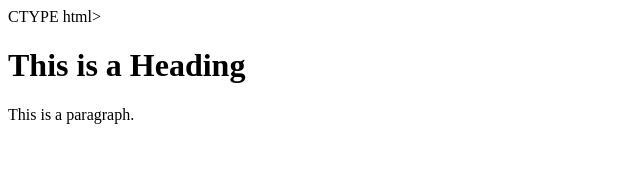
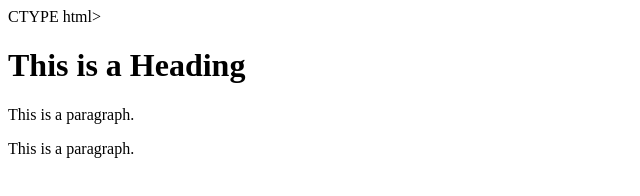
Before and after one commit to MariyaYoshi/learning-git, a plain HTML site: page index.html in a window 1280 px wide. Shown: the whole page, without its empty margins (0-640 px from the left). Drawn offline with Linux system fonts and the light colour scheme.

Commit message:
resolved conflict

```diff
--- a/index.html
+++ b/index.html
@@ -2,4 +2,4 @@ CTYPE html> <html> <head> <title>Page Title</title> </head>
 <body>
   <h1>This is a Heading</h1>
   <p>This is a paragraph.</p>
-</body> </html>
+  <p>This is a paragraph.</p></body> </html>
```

==

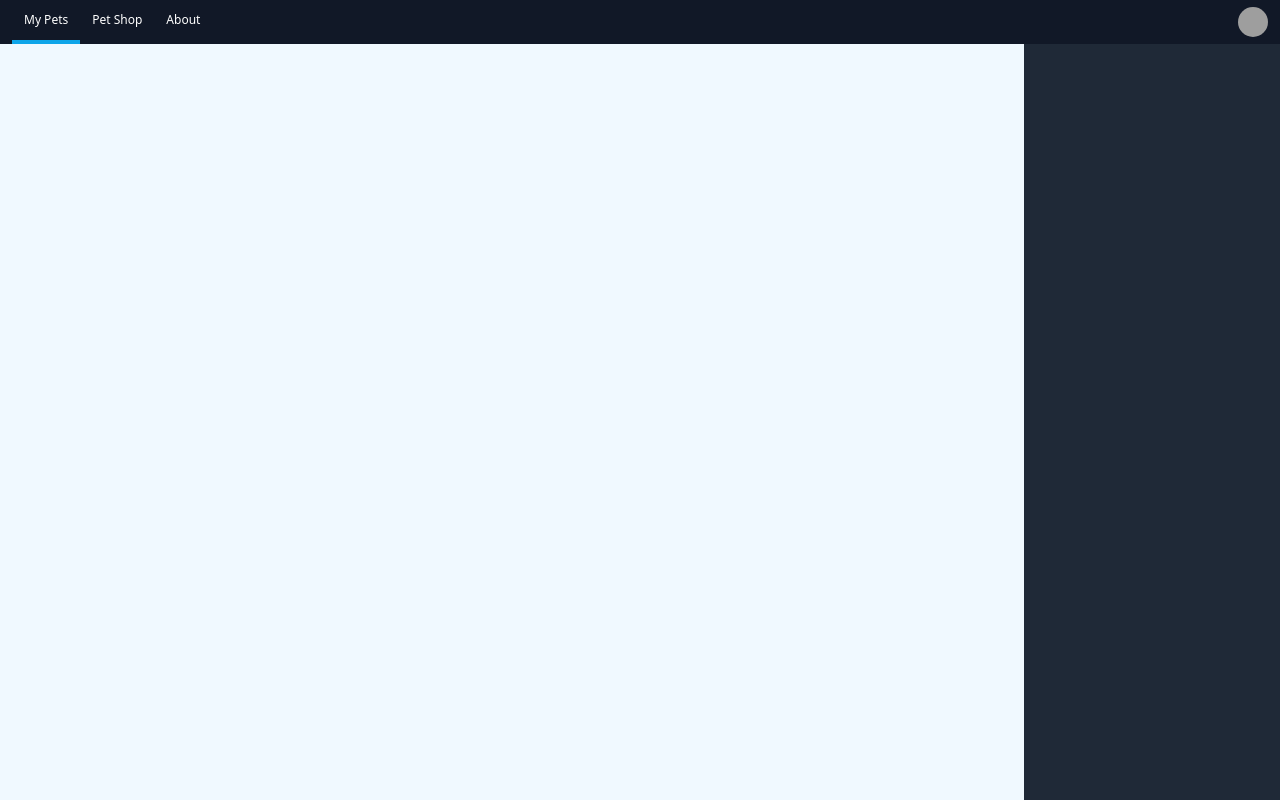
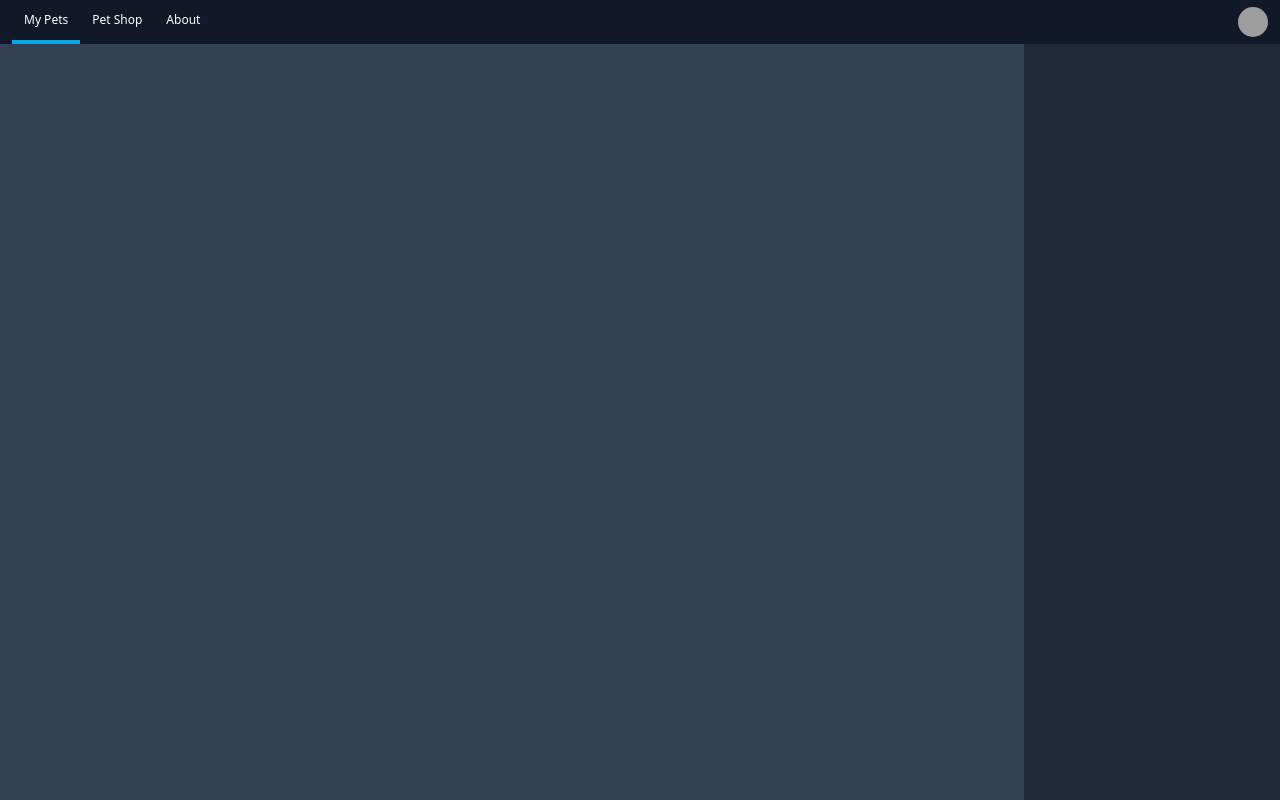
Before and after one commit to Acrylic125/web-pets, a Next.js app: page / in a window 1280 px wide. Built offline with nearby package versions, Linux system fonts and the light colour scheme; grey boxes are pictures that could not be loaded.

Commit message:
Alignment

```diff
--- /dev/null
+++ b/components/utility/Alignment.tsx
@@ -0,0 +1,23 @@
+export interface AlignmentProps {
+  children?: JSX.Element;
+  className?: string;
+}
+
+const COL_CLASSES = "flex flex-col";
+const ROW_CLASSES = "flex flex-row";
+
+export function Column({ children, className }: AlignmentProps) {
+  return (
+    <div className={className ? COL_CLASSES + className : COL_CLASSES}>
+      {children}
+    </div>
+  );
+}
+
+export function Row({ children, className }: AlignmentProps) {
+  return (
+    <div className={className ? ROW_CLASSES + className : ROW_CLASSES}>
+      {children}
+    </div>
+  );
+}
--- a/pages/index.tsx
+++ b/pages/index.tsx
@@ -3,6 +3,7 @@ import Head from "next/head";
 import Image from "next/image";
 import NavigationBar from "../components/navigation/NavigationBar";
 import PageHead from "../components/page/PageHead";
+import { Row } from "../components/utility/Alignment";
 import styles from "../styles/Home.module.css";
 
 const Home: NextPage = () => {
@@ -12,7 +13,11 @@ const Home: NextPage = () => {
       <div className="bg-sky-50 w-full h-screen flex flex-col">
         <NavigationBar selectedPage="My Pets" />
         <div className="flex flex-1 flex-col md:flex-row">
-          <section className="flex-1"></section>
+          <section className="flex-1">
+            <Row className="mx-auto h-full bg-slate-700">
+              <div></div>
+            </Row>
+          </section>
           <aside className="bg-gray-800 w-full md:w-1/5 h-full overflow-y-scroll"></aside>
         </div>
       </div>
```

▶ [What is being asked]:
All lines in the data that contain the word "children" should be copied.

▶ [Output]:
+  children?: JSX.Element;
+export function Column({ children, className }: AlignmentProps) {
+      {children}
+export function Row({ children, className }: AlignmentProps) {
+      {children}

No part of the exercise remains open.